#### Exercise aim
Without any pictures, the records below should be reproduced exactly.

#### Materials provided

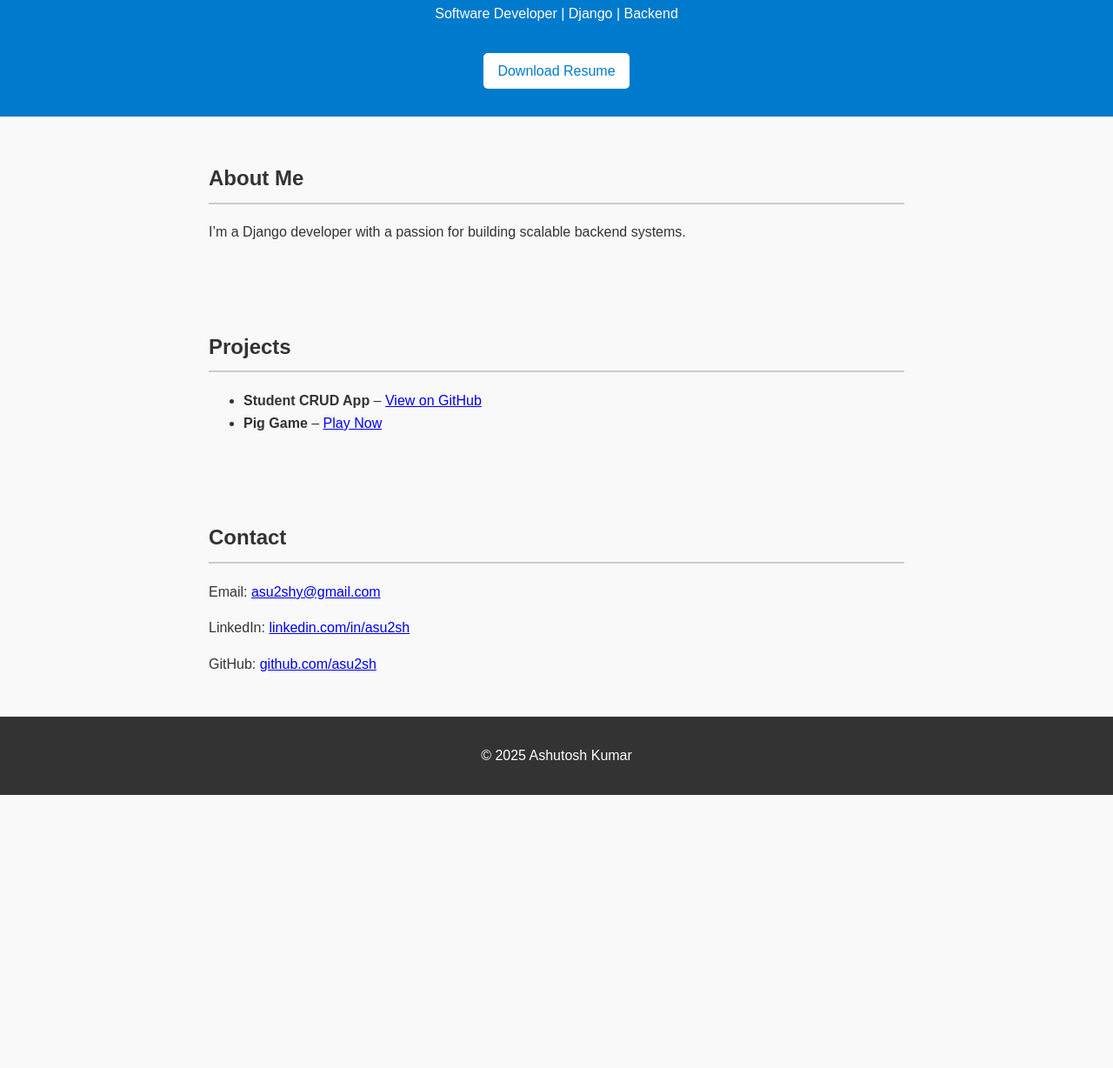
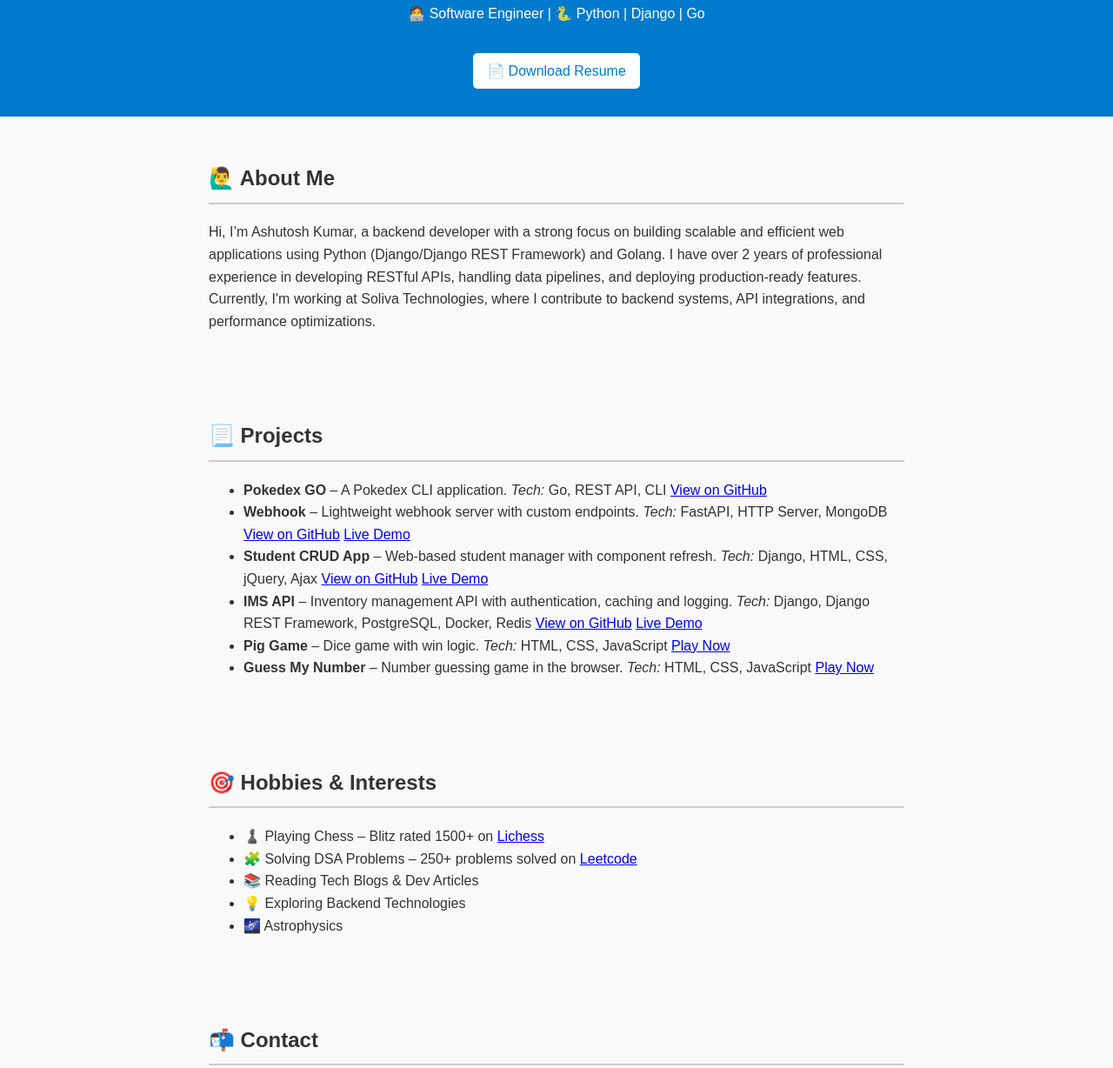
Before and after one commit to asu2sh/asu2sh.github.io, a plain HTML site: page index.html in a window 1280 px wide. Shown: the part 123-1351 px from the top of the page at 87% size. Before the commit the page ends 1037 px from the top, so only its background shows below. Drawn offline with Linux system fonts and the light colour scheme.

Commit message:
Update index.html

```diff
--- a/index.html
+++ b/index.html
@@ -9,25 +9,71 @@
 <body>
   <header>
     <h1>Ashutosh Kumar</h1>
-    <p>Software Developer | Django | Backend</p>
-    <a href="assets/resume.pdf" download class="btn">Download Resume</a>
+    <p>🧑‍💻 Software Engineer | 🐍 Python | Django | Go</p>
+    <a href="assets/Ashutosh_Kumar_Resume.pdf" download class="btn">📄 Download Resume</a>
   </header>
 
   <section id="about">
-    <h2>About Me</h2>
-    <p>I’m a Django developer with a passion for building scalable backend systems.</p>
+    <h2>🙋‍♂️ About Me</h2>
+    <p>
+      Hi, I’m Ashutosh Kumar, a backend developer with a strong focus on building scalable and efficient web applications using Python (Django/Django REST Framework) and Golang.
+      I have over 2 years of professional experience in developing RESTful APIs, handling data pipelines, and deploying production-ready features.
+      Currently, I'm working at Soliva Technologies, where I contribute to backend systems, API integrations, and performance optimizations.
+    </p>
   </section>
 
   <section id="projects">
-    <h2>Projects</h2>
+    <h2>📃 Projects</h2>
     <ul>
-      <li><strong>Student CRUD App</strong> – <a href="https://github.com/asu2sh/student_crud" target="_blank">View on GitHub</a></li>
-      <li><strong>Pig Game</strong> – <a href="https://asu2sh.github.io/dev/Projects/pig-game/" target="_blank">Play Now</a></li>
+      <li>
+        <strong>Pokedex GO</strong> – A Pokedex CLI application.
+        <em>Tech:</em> Go, REST API, CLI
+        <a href="https://github.com/asu2sh/pokedex-go" target="_blank">View on GitHub</a>
+      </li>
+      <li>
+        <strong>Webhook</strong> – Lightweight webhook server with custom endpoints.
+        <em>Tech:</em> FastAPI, HTTP Server, MongoDB
+        <a href="https://github.com/asu2sh/webhook-repo" target="_blank">View on GitHub</a>
+        <a href="https://webhook-repo-bo1k.onrender.com/" target="_blank">Live Demo</a>
+      </li>
+      <li>
+        <strong>Student CRUD App</strong> – Web-based student manager with component refresh.
+        <em>Tech:</em> Django, HTML, CSS, jQuery, Ajax
+        <a href="https://github.com/asu2sh/student_crud" target="_blank">View on GitHub</a>
+        <a href="https://asu2sh.pythonanywhere.com/" target="_blank">Live Demo</a>
+      </li>
+      <li>
+        <strong>IMS API</strong> – Inventory management API with authentication, caching and logging.
+        <em>Tech:</em> Django, Django REST Framework, PostgreSQL, Docker, Redis
+        <a href="https://github.com/asu2sh/ims-api" target="_blank">View on GitHub</a>
+        <a href="https://ims-api-gddw.onrender.com/" target="_blank">Live Demo</a>
+      </li>
+      <li>
+        <strong>Pig Game</strong> – Dice game with win logic.
+        <em>Tech:</em> HTML, CSS, JavaScript
+        <a href="https://asu2sh.github.io/dev/Projects/pig-game/" target="_blank">Play Now</a>
+      </li>
+      <li>
+        <strong>Guess My Number</strong> – Number guessing game in the browser.
+        <em>Tech:</em> HTML, CSS, JavaScript
+        <a href="https://asu2sh.github.io/dev/Projects/guess-my-number/" target="_blank">Play Now</a>
+      </li>
+    </ul>
+  </section>
+
+  <section id="hobbies">
+    <h2>🎯 Hobbies & Interests</h2>
+    <ul>
+      <li>♟️ Playing Chess – Blitz rated 1500+ on <a href="https://lichess.org/@/asu2sh/perf/blitz" target="_blank">Lichess</a>
+      <li>🧩 Solving DSA Problems – 250+ problems solved on <a href="https://leetcode.com/asu2sh" target="_blank">Leetcode</a>
+      <li>📚 Reading Tech Blogs & Dev Articles</li>
+      <li>💡 Exploring Backend Technologies</li>
+      <li>🌌 Astrophysics</li>
     </ul>
   </section>
 
   <section id="contact">
-    <h2>Contact</h2>
+    <h2>📬 Contact</h2>
     <p>Email: <a href="mailto:asu2shy@gmail.com">asu2shy@gmail.com</a></p>
     <p>LinkedIn: <a href="https://linkedin.com/in/asu2sh" target="_blank">linkedin.com/in/asu2sh</a></p>
     <p>GitHub: <a href="https://github.com/asu2sh" target="_blank">github.com/asu2sh</a></p>
```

#### Exercise solution
Before and after one commit to asu2sh/asu2sh.github.io, a plain HTML site: page index.html in a window 1280 px wide. Shown: the part 123-1351 px from the top of the page at 87% size. Before the commit the page ends 1037 px from the top, so only its background shows below. Drawn offline with Linux system fonts and the light colour scheme.

Commit message:
Update index.html

```diff
--- a/index.html
+++ b/index.html
@@ -9,25 +9,71 @@
 <body>
   <header>
     <h1>Ashutosh Kumar</h1>
-    <p>Software Developer | Django | Backend</p>
-    <a href="assets/resume.pdf" download class="btn">Download Resume</a>
+    <p>🧑‍💻 Software Engineer | 🐍 Python | Django | Go</p>
+    <a href="assets/Ashutosh_Kumar_Resume.pdf" download class="btn">📄 Download Resume</a>
   </header>
 
   <section id="about">
-    <h2>About Me</h2>
-    <p>I’m a Django developer with a passion for building scalable backend systems.</p>
+    <h2>🙋‍♂️ About Me</h2>
+    <p>
+      Hi, I’m Ashutosh Kumar, a backend developer with a strong focus on building scalable and efficient web applications using Python (Django/Django REST Framework) and Golang.
+      I have over 2 years of professional experience in developing RESTful APIs, handling data pipelines, and deploying production-ready features.
+      Currently, I'm working at Soliva Technologies, where I contribute to backend systems, API integrations, and performance optimizations.
+    </p>
   </section>
 
   <section id="projects">
-    <h2>Projects</h2>
+    <h2>📃 Projects</h2>
     <ul>
-      <li><strong>Student CRUD App</strong> – <a href="https://github.com/asu2sh/student_crud" target="_blank">View on GitHub</a></li>
-      <li><strong>Pig Game</strong> – <a href="https://asu2sh.github.io/dev/Projects/pig-game/" target="_blank">Play Now</a></li>
+      <li>
+        <strong>Pokedex GO</strong> – A Pokedex CLI application.
+        <em>Tech:</em> Go, REST API, CLI
+        <a href="https://github.com/asu2sh/pokedex-go" target="_blank">View on GitHub</a>
+      </li>
+      <li>
+        <strong>Webhook</strong> – Lightweight webhook server with custom endpoints.
+        <em>Tech:</em> FastAPI, HTTP Server, MongoDB
+        <a href="https://github.com/asu2sh/webhook-repo" target="_blank">View on GitHub</a>
+        <a href="https://webhook-repo-bo1k.onrender.com/" target="_blank">Live Demo</a>
+      </li>
+      <li>
+        <strong>Student CRUD App</strong> – Web-based student manager with component refresh.
+        <em>Tech:</em> Django, HTML, CSS, jQuery, Ajax
+        <a href="https://github.com/asu2sh/student_crud" target="_blank">View on GitHub</a>
+        <a href="https://asu2sh.pythonanywhere.com/" target="_blank">Live Demo</a>
+      </li>
+      <li>
+        <strong>IMS API</strong> – Inventory management API with authentication, caching and logging.
+        <em>Tech:</em> Django, Django REST Framework, PostgreSQL, Docker, Redis
+        <a href="https://github.com/asu2sh/ims-api" target="_blank">View on GitHub</a>
+        <a href="https://ims-api-gddw.onrender.com/" target="_blank">Live Demo</a>
+      </li>
+      <li>
+        <strong>Pig Game</strong> – Dice game with win logic.
+        <em>Tech:</em> HTML, CSS, JavaScript
+        <a href="https://asu2sh.github.io/dev/Projects/pig-game/" target="_blank">Play Now</a>
+      </li>
+      <li>
+        <strong>Guess My Number</strong> – Number guessing game in the browser.
+        <em>Tech:</em> HTML, CSS, JavaScript
+        <a href="https://asu2sh.github.io/dev/Projects/guess-my-number/" target="_blank">Play Now</a>
+      </li>
+    </ul>
+  </section>
+
+  <section id="hobbies">
+    <h2>🎯 Hobbies & Interests</h2>
+    <ul>
+      <li>♟️ Playing Chess – Blitz rated 1500+ on <a href="https://lichess.org/@/asu2sh/perf/blitz" target="_blank">Lichess</a>
+      <li>🧩 Solving DSA Problems – 250+ problems solved on <a href="https://leetcode.com/asu2sh" target="_blank">Leetcode</a>
+      <li>📚 Reading Tech Blogs & Dev Articles</li>
+      <li>💡 Exploring Backend Technologies</li>
+      <li>🌌 Astrophysics</li>
     </ul>
   </section>
 
   <section id="contact">
-    <h2>Contact</h2>
+    <h2>📬 Contact</h2>
     <p>Email: <a href="mailto:asu2shy@gmail.com">asu2shy@gmail.com</a></p>
     <p>LinkedIn: <a href="https://linkedin.com/in/asu2sh" target="_blank">linkedin.com/in/asu2sh</a></p>
     <p>GitHub: <a href="https://github.com/asu2sh" target="_blank">github.com/asu2sh</a></p>
```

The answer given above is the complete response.